Man, the subject lines of my junkmail are just getting better and better. There’s a thousand monkeys out there, and they’re cranking out something, anyway. But, not what I’m here to say this time. What I’m here to say: Woody Harrelson makes movies better. NO COUNTRY FOR OLD MEN, though he’s just in it for a bit, coudn’t have really happened without him either, I don’t think. To say nothing at all of the over-the-top just plain old coolness of having Stephen Root and Barry Corbin in the same movie. I mean, on-screen it was CHEERS and NEWSRADIO and NORTHERN EXPOSURE, all swirling around in some THREE BURIALS OF MELQUIADES ESTRADA-version of Tommy Lee Jones. Excellent. Loved it. More than the novel even. Too, just as an example of the Coen Brothers’ attention to detail this time around: when Chigurh’s studying Moss’s phone bill, the area code for Odessa is “915,” which is what it was in 1980 (and up until a few years ago). I don’t know — give the Coens a good, dry place, and they’ll cook you up a good movie, I think. RAISING ARIZONA, BLOOD SIMPLE. Maybe in the desert, whether the horse has a name or not, the only thing to really focus on is a craggly face and a sarcastic line or two, delivered perfectly then punctuated by a lot of nothing. Which the Coens can handle and handle well.

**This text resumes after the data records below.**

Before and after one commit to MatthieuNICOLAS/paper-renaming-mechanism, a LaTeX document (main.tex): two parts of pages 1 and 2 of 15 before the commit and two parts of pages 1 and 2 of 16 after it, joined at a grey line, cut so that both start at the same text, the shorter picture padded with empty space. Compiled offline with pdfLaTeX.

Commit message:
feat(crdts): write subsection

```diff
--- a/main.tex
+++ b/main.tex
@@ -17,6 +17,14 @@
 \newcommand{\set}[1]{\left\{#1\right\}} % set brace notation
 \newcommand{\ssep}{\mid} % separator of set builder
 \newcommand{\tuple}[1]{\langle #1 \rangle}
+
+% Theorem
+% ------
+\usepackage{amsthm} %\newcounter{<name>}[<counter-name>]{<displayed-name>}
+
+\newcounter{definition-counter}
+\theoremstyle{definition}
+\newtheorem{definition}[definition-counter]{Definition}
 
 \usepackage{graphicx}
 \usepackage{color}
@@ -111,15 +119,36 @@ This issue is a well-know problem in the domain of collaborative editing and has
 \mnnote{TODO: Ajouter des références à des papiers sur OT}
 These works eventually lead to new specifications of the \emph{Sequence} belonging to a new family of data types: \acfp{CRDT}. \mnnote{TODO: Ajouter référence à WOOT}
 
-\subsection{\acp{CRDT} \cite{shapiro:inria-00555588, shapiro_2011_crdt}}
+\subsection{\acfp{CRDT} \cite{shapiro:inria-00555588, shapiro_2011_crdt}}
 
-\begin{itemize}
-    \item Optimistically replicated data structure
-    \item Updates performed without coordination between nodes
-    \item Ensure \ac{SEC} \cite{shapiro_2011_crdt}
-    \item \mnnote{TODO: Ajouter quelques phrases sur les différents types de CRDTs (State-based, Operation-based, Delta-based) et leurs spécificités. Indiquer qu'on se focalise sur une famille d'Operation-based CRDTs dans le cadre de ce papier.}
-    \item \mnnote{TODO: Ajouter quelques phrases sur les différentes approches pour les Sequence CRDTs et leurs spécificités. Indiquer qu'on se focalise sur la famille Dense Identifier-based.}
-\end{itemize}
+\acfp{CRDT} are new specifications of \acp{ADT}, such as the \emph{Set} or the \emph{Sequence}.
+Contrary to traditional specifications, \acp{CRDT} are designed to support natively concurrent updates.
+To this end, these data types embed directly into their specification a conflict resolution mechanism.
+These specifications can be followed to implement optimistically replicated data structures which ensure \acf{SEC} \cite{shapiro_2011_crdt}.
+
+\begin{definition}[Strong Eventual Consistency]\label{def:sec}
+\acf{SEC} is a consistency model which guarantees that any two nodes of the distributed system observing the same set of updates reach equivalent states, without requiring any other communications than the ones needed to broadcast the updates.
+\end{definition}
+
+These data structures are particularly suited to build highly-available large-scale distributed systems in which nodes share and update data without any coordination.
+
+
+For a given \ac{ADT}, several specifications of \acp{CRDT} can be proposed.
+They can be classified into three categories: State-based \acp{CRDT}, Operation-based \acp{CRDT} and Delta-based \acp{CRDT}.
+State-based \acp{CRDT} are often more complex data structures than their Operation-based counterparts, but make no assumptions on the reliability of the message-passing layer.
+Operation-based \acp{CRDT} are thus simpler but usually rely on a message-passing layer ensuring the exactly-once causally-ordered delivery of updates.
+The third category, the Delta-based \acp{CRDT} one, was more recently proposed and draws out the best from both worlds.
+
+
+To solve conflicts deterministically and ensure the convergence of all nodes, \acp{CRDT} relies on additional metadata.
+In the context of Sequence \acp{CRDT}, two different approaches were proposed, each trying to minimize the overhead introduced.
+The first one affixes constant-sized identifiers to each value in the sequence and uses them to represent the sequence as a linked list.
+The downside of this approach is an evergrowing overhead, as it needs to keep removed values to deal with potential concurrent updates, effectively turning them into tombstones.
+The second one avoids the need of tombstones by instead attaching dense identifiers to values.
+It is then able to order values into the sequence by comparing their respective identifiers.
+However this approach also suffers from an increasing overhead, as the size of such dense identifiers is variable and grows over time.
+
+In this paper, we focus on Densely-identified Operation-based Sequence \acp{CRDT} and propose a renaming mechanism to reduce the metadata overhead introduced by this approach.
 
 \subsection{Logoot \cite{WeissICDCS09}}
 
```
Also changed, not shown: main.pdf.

Just three four FIVE fast things, as I’m spending most of the day being properly foolish: